Canada’s construction industry: Towards a brighter future?
Canada’s construction industry has noted a weak performance in the past few years. However, with the $120 billion investment in public infrastructure announced by the new Liberal federal government in its first budget (Chapter 2 – Growth for the Middle Class)1 and the improvements in investor confidence, the sector’s future might appear a little brighter.
Will the $120 billion in infrastructure spending help our construction industry?
A few weeks ago, the most recent Canadian Construction Market Survey from the RICS2 informed us that more than 60% of Canadian construction professionals expect growth in the industry. In fact, they seem encouraged by the Liberal government’s first budget. Moreover, the Canadian Construction Association (CCA) also welcomed the budget, saying that it would accelerate the modernization of our infrastructure and increase the number of commercial projects.
These positive reactions are not only caused by the $120 billion investment announcement. Many other factors could encourage construction professionals to expect a growing market in the next five years such as:
- Other government programs (AHI, NBCP) are available to the industry
- Improvements in domestic manufacturing activities (construction of new buildings and factories)
- Improving economic conditions (Canadian economy grew by 1.2% in 2015)
- Decrease of the global construction risk index (from 33.37 in Q1 2015 to 32.91 in Q1 2016)
- Improvements in consumer and investor confidence (Trimetric’s Construction in Canada – Key trends and Opportunities to 2020 report).
With the Affordable Housing Initiative (AHI) program contributing to increase the supply of off-reserve affordable housing3and the New Building Canada Plan (NBCP) supporting projects that enhance economic growth and job creation in the construction industry4, the federal government wants to ensure that the sector will be growing increasingly in the next coming years.
The growing population and urbanization could also significantly boost the construction industry.

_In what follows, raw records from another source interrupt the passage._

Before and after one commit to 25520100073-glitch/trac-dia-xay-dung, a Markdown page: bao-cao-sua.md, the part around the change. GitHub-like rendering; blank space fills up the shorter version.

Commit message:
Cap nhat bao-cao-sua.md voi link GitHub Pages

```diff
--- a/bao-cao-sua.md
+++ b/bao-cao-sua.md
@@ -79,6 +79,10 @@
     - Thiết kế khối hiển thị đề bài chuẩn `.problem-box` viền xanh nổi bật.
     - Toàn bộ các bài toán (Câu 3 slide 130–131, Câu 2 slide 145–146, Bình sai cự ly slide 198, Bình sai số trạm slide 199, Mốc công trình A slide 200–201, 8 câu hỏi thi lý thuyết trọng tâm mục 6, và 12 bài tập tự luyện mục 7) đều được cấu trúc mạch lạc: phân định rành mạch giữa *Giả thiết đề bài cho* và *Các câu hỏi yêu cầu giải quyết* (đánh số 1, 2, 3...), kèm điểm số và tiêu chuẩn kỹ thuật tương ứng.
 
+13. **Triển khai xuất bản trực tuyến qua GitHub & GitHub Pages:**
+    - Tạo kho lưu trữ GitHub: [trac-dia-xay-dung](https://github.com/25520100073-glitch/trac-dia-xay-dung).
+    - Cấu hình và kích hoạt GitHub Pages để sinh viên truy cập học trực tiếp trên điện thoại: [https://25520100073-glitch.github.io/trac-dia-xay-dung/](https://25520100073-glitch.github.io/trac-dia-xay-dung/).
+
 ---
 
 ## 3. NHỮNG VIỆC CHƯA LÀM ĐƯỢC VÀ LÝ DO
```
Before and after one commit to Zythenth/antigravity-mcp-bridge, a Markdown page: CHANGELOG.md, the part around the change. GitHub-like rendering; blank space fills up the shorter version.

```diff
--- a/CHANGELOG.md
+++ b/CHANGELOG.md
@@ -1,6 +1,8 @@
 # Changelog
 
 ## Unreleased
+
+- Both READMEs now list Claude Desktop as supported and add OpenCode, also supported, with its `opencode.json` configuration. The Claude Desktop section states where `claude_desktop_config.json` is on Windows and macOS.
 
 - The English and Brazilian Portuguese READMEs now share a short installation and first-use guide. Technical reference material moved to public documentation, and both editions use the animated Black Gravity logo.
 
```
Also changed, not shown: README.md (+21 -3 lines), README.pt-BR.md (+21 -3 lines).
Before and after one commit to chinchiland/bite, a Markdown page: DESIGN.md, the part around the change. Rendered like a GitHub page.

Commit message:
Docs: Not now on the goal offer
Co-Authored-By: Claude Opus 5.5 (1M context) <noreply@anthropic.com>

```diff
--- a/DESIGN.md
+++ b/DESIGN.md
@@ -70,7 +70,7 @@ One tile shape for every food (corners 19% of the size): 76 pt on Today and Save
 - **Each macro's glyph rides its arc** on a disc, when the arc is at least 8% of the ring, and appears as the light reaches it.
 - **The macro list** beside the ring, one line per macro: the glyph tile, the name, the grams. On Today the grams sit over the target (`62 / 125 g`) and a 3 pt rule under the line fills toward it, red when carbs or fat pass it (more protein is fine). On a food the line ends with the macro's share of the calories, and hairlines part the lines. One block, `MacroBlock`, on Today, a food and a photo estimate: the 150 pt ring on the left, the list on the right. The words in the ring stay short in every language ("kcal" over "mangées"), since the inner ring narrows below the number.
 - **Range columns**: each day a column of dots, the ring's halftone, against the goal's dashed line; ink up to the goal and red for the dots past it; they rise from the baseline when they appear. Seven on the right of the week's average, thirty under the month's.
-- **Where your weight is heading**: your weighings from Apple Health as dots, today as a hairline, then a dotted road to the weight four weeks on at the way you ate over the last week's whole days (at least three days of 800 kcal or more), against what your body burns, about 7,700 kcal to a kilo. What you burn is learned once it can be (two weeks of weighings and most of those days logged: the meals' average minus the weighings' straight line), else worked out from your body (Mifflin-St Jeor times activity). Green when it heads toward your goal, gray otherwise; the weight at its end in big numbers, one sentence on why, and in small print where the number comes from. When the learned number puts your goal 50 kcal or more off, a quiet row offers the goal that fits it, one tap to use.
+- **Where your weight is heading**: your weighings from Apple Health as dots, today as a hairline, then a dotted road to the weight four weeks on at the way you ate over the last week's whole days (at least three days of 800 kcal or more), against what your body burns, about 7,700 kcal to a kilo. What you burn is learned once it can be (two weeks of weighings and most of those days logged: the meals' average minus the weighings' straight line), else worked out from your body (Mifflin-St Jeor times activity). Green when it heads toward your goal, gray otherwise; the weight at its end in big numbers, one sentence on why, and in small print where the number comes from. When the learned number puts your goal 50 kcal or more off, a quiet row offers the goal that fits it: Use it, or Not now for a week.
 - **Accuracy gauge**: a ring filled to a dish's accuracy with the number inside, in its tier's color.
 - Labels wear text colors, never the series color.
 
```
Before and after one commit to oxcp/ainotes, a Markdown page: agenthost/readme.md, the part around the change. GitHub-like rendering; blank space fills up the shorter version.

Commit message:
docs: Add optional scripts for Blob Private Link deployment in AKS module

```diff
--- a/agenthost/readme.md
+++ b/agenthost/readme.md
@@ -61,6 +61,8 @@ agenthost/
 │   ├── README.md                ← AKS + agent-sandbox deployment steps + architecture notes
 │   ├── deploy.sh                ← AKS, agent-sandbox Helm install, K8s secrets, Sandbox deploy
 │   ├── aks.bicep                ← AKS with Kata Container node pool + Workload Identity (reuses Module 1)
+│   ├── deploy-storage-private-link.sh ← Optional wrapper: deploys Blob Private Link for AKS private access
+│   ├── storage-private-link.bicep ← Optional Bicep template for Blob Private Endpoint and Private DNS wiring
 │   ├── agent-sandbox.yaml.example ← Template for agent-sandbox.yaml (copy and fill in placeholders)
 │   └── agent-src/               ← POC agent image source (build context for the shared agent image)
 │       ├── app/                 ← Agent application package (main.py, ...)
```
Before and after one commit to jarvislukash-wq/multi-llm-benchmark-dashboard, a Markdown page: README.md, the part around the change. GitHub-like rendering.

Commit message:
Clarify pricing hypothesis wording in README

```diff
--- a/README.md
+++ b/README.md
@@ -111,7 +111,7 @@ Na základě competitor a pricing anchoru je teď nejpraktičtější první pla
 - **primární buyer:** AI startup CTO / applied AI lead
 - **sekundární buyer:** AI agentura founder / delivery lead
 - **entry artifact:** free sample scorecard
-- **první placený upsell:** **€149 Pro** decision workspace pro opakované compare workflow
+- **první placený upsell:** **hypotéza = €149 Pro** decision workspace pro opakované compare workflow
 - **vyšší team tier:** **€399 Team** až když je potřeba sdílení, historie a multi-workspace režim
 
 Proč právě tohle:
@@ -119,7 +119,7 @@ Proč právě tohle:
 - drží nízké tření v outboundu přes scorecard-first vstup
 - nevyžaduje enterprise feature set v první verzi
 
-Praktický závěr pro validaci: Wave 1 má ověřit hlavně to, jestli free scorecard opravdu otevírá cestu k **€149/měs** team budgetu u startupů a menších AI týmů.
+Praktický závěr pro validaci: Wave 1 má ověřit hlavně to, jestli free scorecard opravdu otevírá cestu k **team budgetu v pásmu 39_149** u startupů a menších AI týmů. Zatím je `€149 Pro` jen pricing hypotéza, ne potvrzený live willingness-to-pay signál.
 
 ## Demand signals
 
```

According to the United Nations Department of Economic and Social Affairs (UNDESA)5, Canada’s population is expected to reach 37.6 million in 2020 and 40.4 million in 2030. Therefore, with the government investments and efforts to provide affordable housing to lower classes through the Canada Mortgage and Housing Corporation (CMHC), residential construction is expected to become more significant in the industry.
However, the RICS survey (RICS Construction Market Survey 2016) also reflected that the market growth could be slowed down by a few factors such as:
- A weak Canadian dollar as compared to US currency
- Financial constraints and competition, especially regarding SMEs
- Drop in activity in the energy, oil and gas sectors
- Regulatory pressures (environment, safety, permits)
- Still fragile economic conditions (even though the conditions are improving).
Overall, the construction industry’s output value in Canada is expected to rise from US$289 billion in 2015 to US$321 billion in 20206, according to the Construction Intelligence Center (CIC). The construction market growth could possibly be tempered by the factors mentioned above, however the government investment in public infrastructure will certainly assist the industry. The infrastructure will continue to be modernized and developed even with the current insecure economic environment. Construction projects such as university campuses, schools and courthouses are not directly impacted by the energy downturn. The major public investment will therefore contribute to counter the negative impacts of the fragile economic conditions.